Zero-interest credit card

If you absolutely need money now and waiting a few weeks isn’t possible, another option might be to apply for a credit card with a zero-interest intro offer for purchases. These credit cards allow you to pay for purchases interest-free for a certain promotional period, usually lasting several months.

You need to make at least the minimum payment on the card so that you won’t be charged any interest until the promotional period is over.
This is a good option if you can pay off the credit card when your tax refund comes in.

It can be tempting to rack up a balance on the credit card (especially during an interest-free period), but watch out. If you don’t pay off the balance before the interest-free period is over, some credit cards will charge interest from the purchase date. And minimum monthly payments are required. You also don’t want to put yourself into a hole of debt by overspending on the credit card.

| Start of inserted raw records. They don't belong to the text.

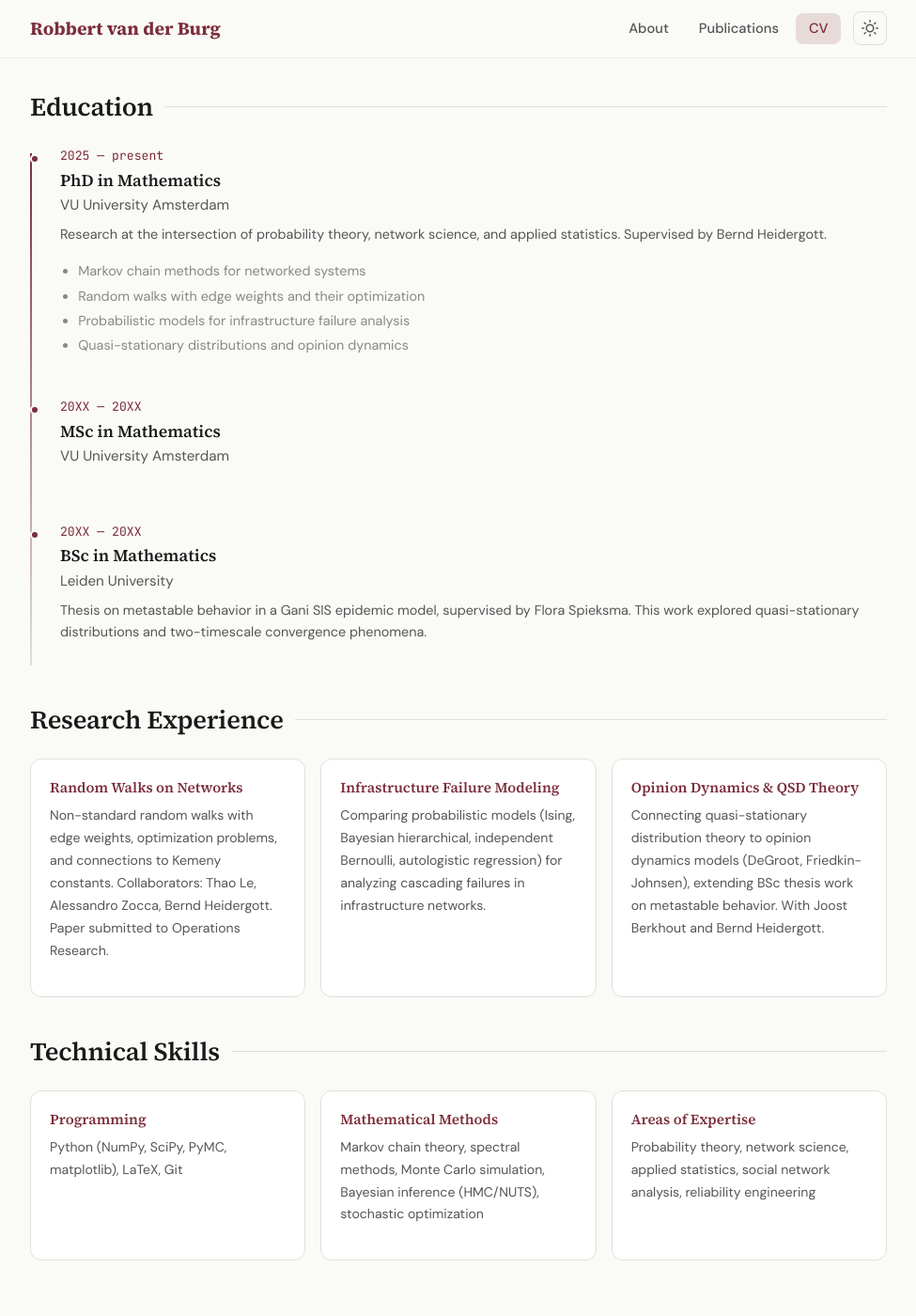
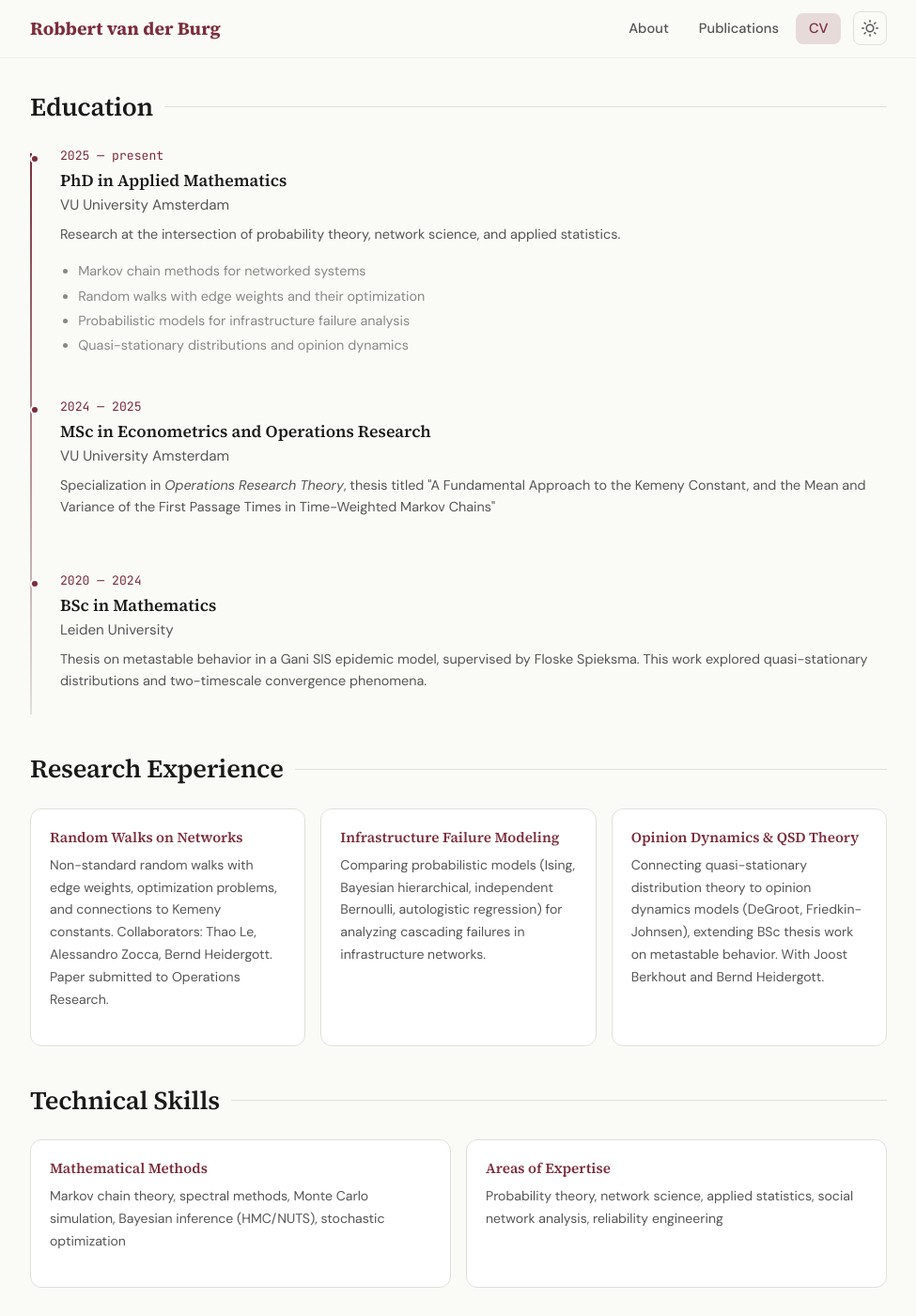
Before and after one commit to robbertvanderburg/robbertvanderburg.github.io, a Jekyll site: the page built from cv.html, in a window 1280 px wide and 1400 px high. Shown: the whole window at 94% size, without its empty margins (152-1127 px from the left). Built offline with Jekyll 4.4.1, drawn with Linux system fonts in a browser that asks for light colours; some of the changed text lies outside the part shown.

Commit message:
Revise CV with updated education and thesis information
Updated educational qualifications and thesis details in the CV.

```diff
--- a/cv.html
+++ b/cv.html
@@ -13,10 +13,10 @@ permalink: /cv/
 
     <div class="cv-entry">
       <div class="cv-entry-period">2025 — present</div>
-      <h3 class="cv-entry-title">PhD in Mathematics</h3>
+      <h3 class="cv-entry-title">PhD in Applied Mathematics</h3>
       <div class="cv-entry-org">VU University Amsterdam</div>
       <div class="cv-entry-details">
-        <p>Research at the intersection of probability theory, network science, and applied statistics. Supervised by Bernd Heidergott.</p>
+        <p>Research at the intersection of probability theory, network science, and applied statistics.</p>
         <ul>
           <li>Markov chain methods for networked systems</li>
           <li>Random walks with edge weights and their optimization</li>
@@ -27,20 +27,20 @@ permalink: /cv/
     </div>
 
     <div class="cv-entry">
-      <div class="cv-entry-period">20XX — 20XX</div>
-      <h3 class="cv-entry-title">MSc in Mathematics</h3>
+      <div class="cv-entry-period">2024 — 2025</div>
+      <h3 class="cv-entry-title">MSc in Econometrics and Operations Research</h3>
       <div class="cv-entry-org">VU University Amsterdam</div>
       <div class="cv-entry-details">
-        <p><!-- Add thesis title, specialization, etc. --></p>
+        <p>Specialization in <i>Operations Research Theory</i>, thesis titled "A Fundamental Approach to the Kemeny Constant, and the Mean and Variance of the First Passage Times in Time-Weighted Markov Chains"</p>
       </div>
     </div>
 
     <div class="cv-entry">
-      <div class="cv-entry-period">20XX — 20XX</div>
+      <div class="cv-entry-period">2020 — 2024</div>
       <h3 class="cv-entry-title">BSc in Mathematics</h3>
       <div class="cv-entry-org">Leiden University</div>
       <div class="cv-entry-details">
-        <p>Thesis on metastable behavior in a Gani SIS epidemic model, supervised by Flora Spieksma. This work explored quasi-stationary distributions and two-timescale convergence phenomena.</p>
+        <p>Thesis on metastable behavior in a Gani SIS epidemic model, supervised by Floske Spieksma. This work explored quasi-stationary distributions and two-timescale convergence phenomena.</p>
       </div>
     </div>
 
@@ -75,10 +75,6 @@ permalink: /cv/
 
   <div class="cv-card-grid">
     <div class="cv-card">
-      <h4>Programming</h4>
-      <p>Python (NumPy, SciPy, PyMC, matplotlib), LaTeX, Git</p>
-    </div>
-    <div class="cv-card">
       <h4>Mathematical Methods</h4>
       <p>Markov chain theory, spectral methods, Monte Carlo simulation, Bayesian inference (HMC/NUTS), stochastic optimization</p>
     </div>
@@ -98,11 +92,13 @@ permalink: /cv/
   <div class="cv-timeline">
     <div class="cv-entry">
       <div class="cv-entry-period">2025 — 2026</div>
-      <h3 class="cv-entry-title">Teaching Assistant — Course Name</h3>
-      <div class="cv-entry-org">VU University Amsterdam</div>
+      <h3 class="cv-entry-title">Teaching Assistant for the following courses</h3>
+      <p><a href="https://research.vu.nl/en/courses/mathematical-optimization-5/">Mathematical Optimization</a>, <a href="https://research.vu.nl/en/courses/performance-of-networked-systems-5/">Performance of Networked Systems</a>, <a href="https://research.vu.nl/en/courses/project-optimization-of-business-processes-5/">Project Optimization of Business Processes</a>, and <a href="https://research.vu.nl/en/courses/applied-analysis-financial-mathematics-msc-2/">Financial Mathematics</a></p>
     </div>
   </div>
 </div>
+
+<!-- Uncomment and fill in as needed:
 
 <div class="fade-in">
   <div class="section-header">
```
Also changed, not shown: other parts of cv.html (+0 -2 lines).
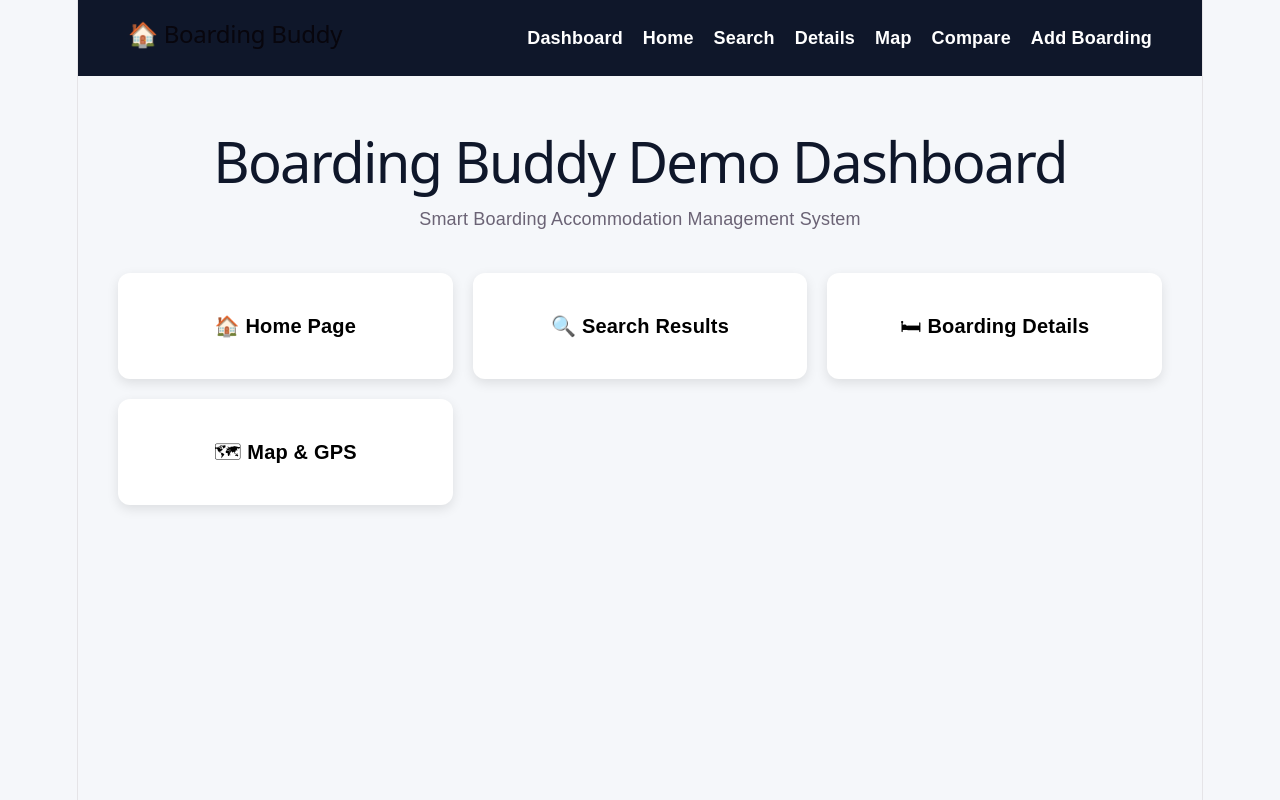
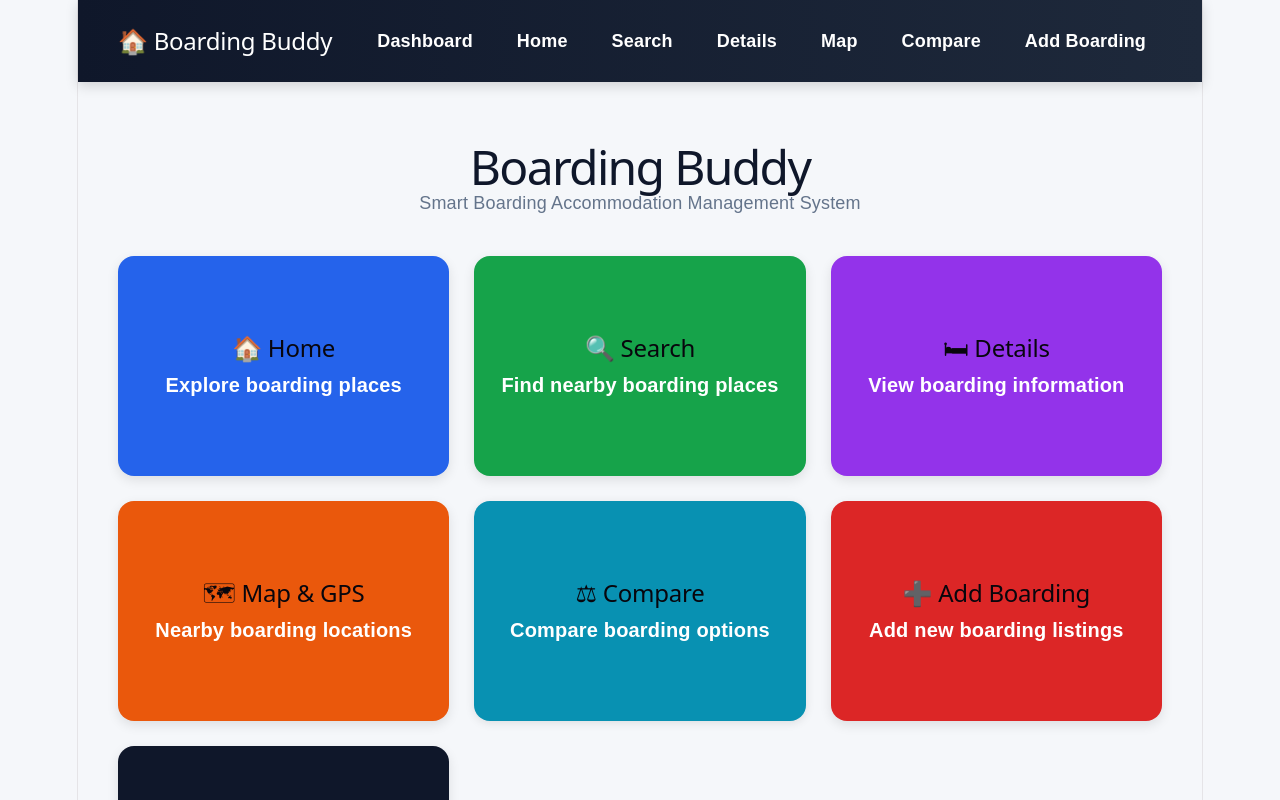
Before and after one commit to mahakumaradmsv24-png/Boarding-Buddy-frontend, a React (Vite) app: page / in a window 1280 px wide. Shown: the top 800 px of the page. Built offline with nearby package versions, Linux system fonts and the light colour scheme.

Commit message:
Improved dashboard UI

```diff
--- a/src/App.css
+++ b/src/App.css
@@ -253,19 +253,53 @@ body{
   transition:0.3s;
   background:#eff6ff;
 }
+.navbar{
+  display:flex;
+  justify-content:space-between;
+  align-items:center;
+  padding:18px 40px;
+
+  background:linear-gradient(
+    90deg,
+    #0f172a,
+    #1e293b
+  );
+
+  position:sticky;
+  top:0;
+  z-index:1000;
+
+  box-shadow:0 4px 12px rgba(0,0,0,0.15);
+}
+
+.navbar h2{
+  color:white;
+  margin:0;
+  font-size:24px;
+}
+
 .nav-links{
   display:flex;
-  gap:20px;
+  align-items:center;
+  gap:12px;
 }
 
 .nav-link{
+  text-decoration:none;
   color:white;
-  text-decoration:none;
-  font-weight:bold;
+  padding:10px 16px;
+  border-radius:8px;
+  font-weight:600;
+  transition:all 0.3s ease;
 }
 
 .nav-link:hover{
-  color:#93c5fd;
+  background:#2563eb;
+  color:white;
+}
+
+.nav-link:active{
+  transform:scale(0.98);
 }
 .property-card{
   width:280px;
@@ -538,3 +572,73 @@ th,td{
   border-radius:12px;
   box-shadow:0 2px 10px rgba(0,0,0,0.1);
 }
+.dashboard{
+  padding:40px;
+  text-align:center;
+}
+
+.dashboard h1{
+  font-size:48px;
+  margin-bottom:10px;
+  color:#0f172a;
+}
+
+.dashboard-subtitle{
+  color:#64748b;
+  margin-bottom:40px;
+  font-size:18px;
+}
+
+.dashboard-grid{
+  display:grid;
+  grid-template-columns:repeat(auto-fit,minmax(260px,1fr));
+  gap:25px;
+}
+
+.dashboard-card{
+  text-decoration:none;
+  color:white;
+  padding:30px 20px;
+  border-radius:16px;
+  min-height:160px;
+  display:flex;
+  flex-direction:column;
+  justify-content:center;
+  transition:0.3s;
+}
+
+.dashboard-card:hover{
+  transform:translateY(-6px);
+}
+
+.dashboard-card h2{
+  margin-bottom:10px;
+}
+
+.home-card{
+  background:#2563eb;
+}
+
+.search-card{
+  background:#16a34a;
+}
+
+.details-card{
+  background:#9333ea;
+}
+
+.map-card{
+  background:#ea580c;
+}
+
+.compare-card{
+  background:#0891b2;
+}
+
+.add-card{
+  background:#dc2626;
+}
+
+.owner-card{
+  background:#0f172a;
+}
--- a/src/pages/Dashboard.jsx
+++ b/src/pages/Dashboard.jsx
@@ -8,28 +8,47 @@ function Dashboard() {
 
       <div className="dashboard">
 
-        <h1>Boarding Buddy Demo Dashboard</h1>
+        <h1>Boarding Buddy</h1>
 
-        <p>
+        <p className="dashboard-subtitle">
           Smart Boarding Accommodation Management System
         </p>
 
         <div className="dashboard-grid">
 
-          <Link to="/home" className="dashboard-card">
-            🏠 Home Page
+          <Link to="/home" className="dashboard-card home-card">
+            <h2>🏠 Home</h2>
+            <p>Explore boarding places</p>
           </Link>
 
-          <Link to="/search" className="dashboard-card">
-            🔍 Search Results
+          <Link to="/search" className="dashboard-card search-card">
+            <h2>🔍 Search</h2>
+            <p>Find nearby boarding places</p>
           </Link>
 
-          <Link to="/details" className="dashboard-card">
-            🛏 Boarding Details
+          <Link to="/details" className="dashboard-card details-card">
+            <h2>🛏 Details</h2>
+            <p>View boarding information</p>
           </Link>
 
-          <Link to="/map" className="dashboard-card">
-            🗺 Map & GPS
+          <Link to="/map" className="dashboard-card map-card">
+            <h2>🗺 Map & GPS</h2>
+            <p>Nearby boarding locations</p>
+          </Link>
+
+          <Link to="/compare" className="dashboard-card compare-card">
+            <h2>⚖ Compare</h2>
+            <p>Compare boarding options</p>
+          </Link>
+
+          <Link to="/add" className="dashboard-card add-card">
+            <h2>➕ Add Boarding</h2>
+            <p>Add new boarding listings</p>
+          </Link>
+
+          <Link to="/owner" className="dashboard-card owner-card">
+            <h2>📊 Owner Dashboard</h2>
+            <p>Manage properties and bookings</p>
           </Link>
 
         </div>
```
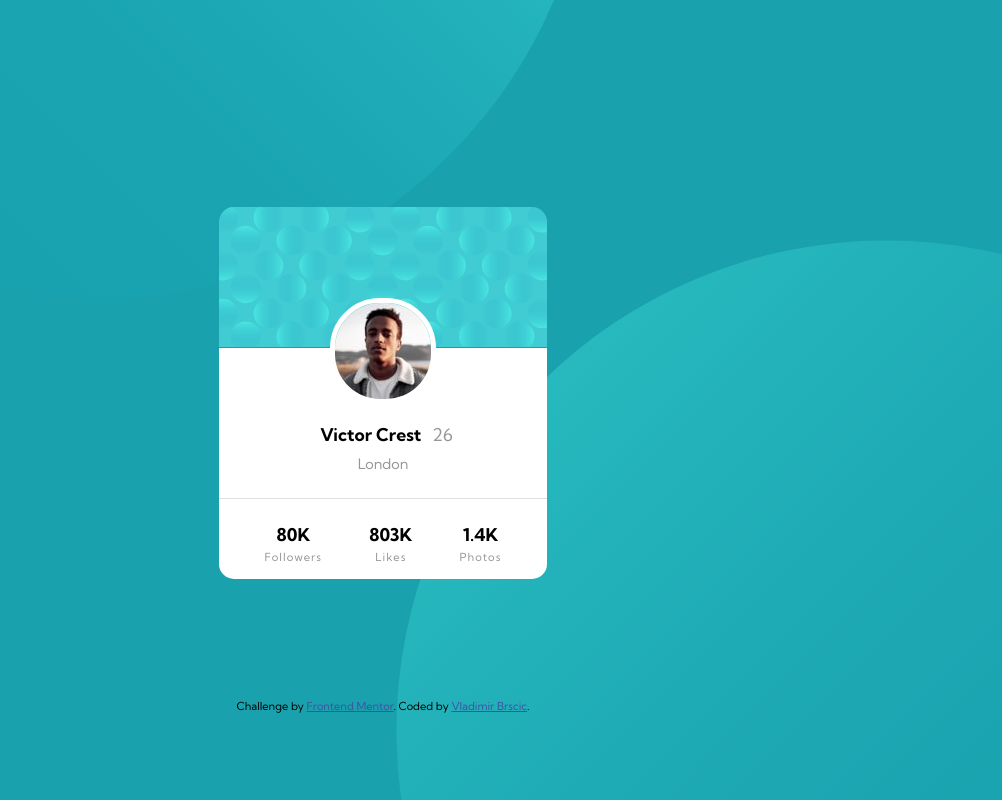
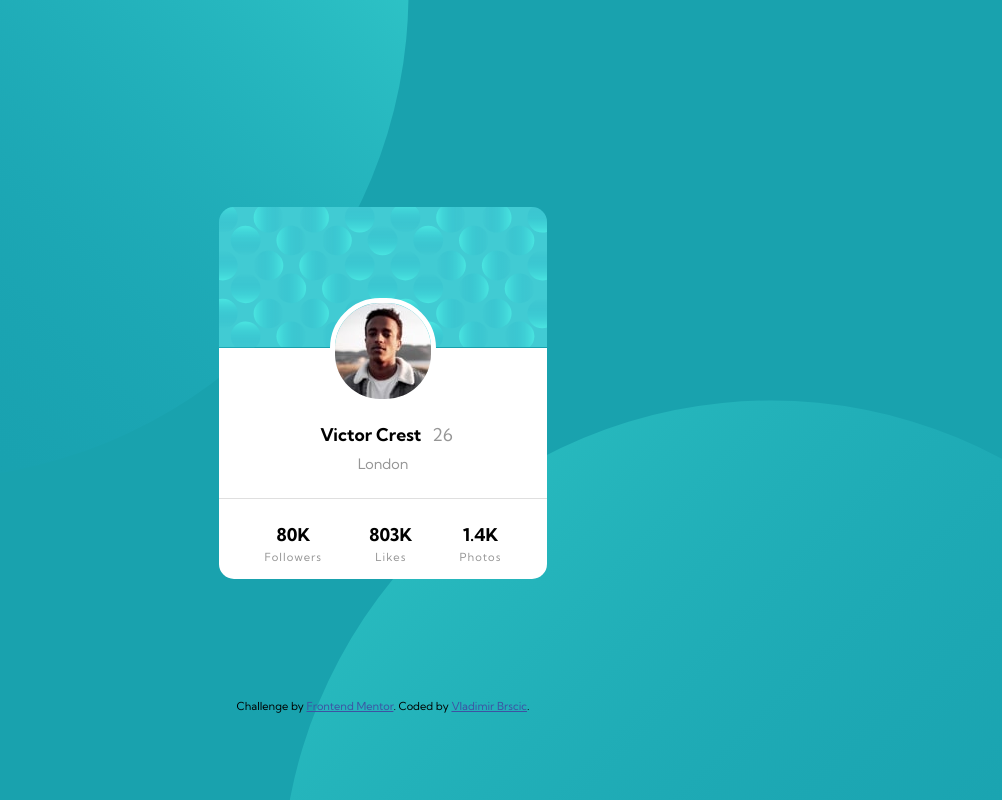
Before and after one commit to VladimirBrscic/front-end-mentor-profile-card, a plain HTML site: page index.html in a window 1280 px wide. Shown: the whole page, without its empty margins (257-1259 px from the left). Drawn offline with Linux system fonts and the light colour scheme.

Commit message:
changed background position in css

```diff
--- a/css/style.css
+++ b/css/style.css
@@ -26,11 +26,12 @@ main::before {
   content: "";
   background-image: url('../images/bg-pattern-top.svg'),
   url('../images/bg-pattern-bottom.svg');
-  background-position:  -206vw -89vh, 33vw 43vh;
+  background-position: right 48vw bottom 40vh, left 42vw top 50vh;
   background-repeat: no-repeat;
   position: absolute;
   width: 100%;
   height: 100%;
+  background-repeat: no-repeat;
 }
 #main-card{
   width: 328px;
@@ -83,7 +84,6 @@ main::before {
 .stat-group{
   padding: 15px;
 }
-
 .number{
   font-size: 1.1rem;
   font-weight: 700;
@@ -97,8 +97,3 @@ main::before {
 .attribution a {
   color: hsl(228, 45%, 44%);
 }
-@media screen and (min-width: 800px) {
-  main::before {
-    background-position:  -10vw -85vh, 51vw 30vh;
-  }
-}
--- a/index.html
+++ b/index.html
@@ -6,7 +6,7 @@
   <link rel="icon" type="image/png" sizes="32x32" href="./images/favicon-32x32.png">
   <link rel="preconnect" href="https://fonts.gstatic.com">
   <link href="https://fonts.googleapis.com/css2?family=Kumbh+Sans:wght@400;700&display=swap" rel="stylesheet">
-  <link rel="stylesheet" href="/css/style.css">
+  <link rel="stylesheet" href="./css/style.css">
   <title>Frontend Mentor | Profile card component</title>
 </head>
 <body>
```
Also changed, not shown: 1 other file.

And don’t forget, when you open a new credit card, that information will appear on your credit reports and could affect your credit scores.

Borrow money from family and friends

Borrowing money from family and friends is always a tricky subject. But if you’re desperately in need of cash and a credit card with a zero-interest intro offer won’t work for you, borrowing money from people you know is one option.

Because your relationships are so important to you, this shouldn’t be a handshake, pinky-promise deal. Instead, show your friend or relative proof that you have the funds coming to you soon. Draw up a contract stating the terms of the deal. (For example, “I will have the money back to you by this date, and here’s what’ll happen if I don’t.”) Then simply make sure you follow through with the contract.

Bottom line

Patience is always best when you’re waiting for your tax refund. If you filed your return on time and accurately, the wait for your refund could be just a couple of weeks.

But if you just can’t wait the 21 or so days it could take for your tax refund to arrive, be sure you understand any interest, fees and conditions associated with any refund advance, credit card or loan you’re considering.

Christina Taylor is senior manager of tax operations for Credit Karma. She has more than a dozen years of experience in tax, accounting and business operations. Christina founded her own accounting consultancy and managed it for more than six years. She co-developed an online DIY tax-preparation product, serving as chief operating officer for seven years. She is the current treasurer of the National Association of Computerized Tax Processors and holds a bachelor’s in business administration/accounting from Baker College and an MBA from Meredith College. You can find her on LinkedIn.

About the author: Lindsay VanSomeren is a freelance writer living in Kirkland, Washington. She has been a professional dogsled racer, a wildlife researcher, and a participant in the National Spelling Bee. She writes for websites such a… Read more.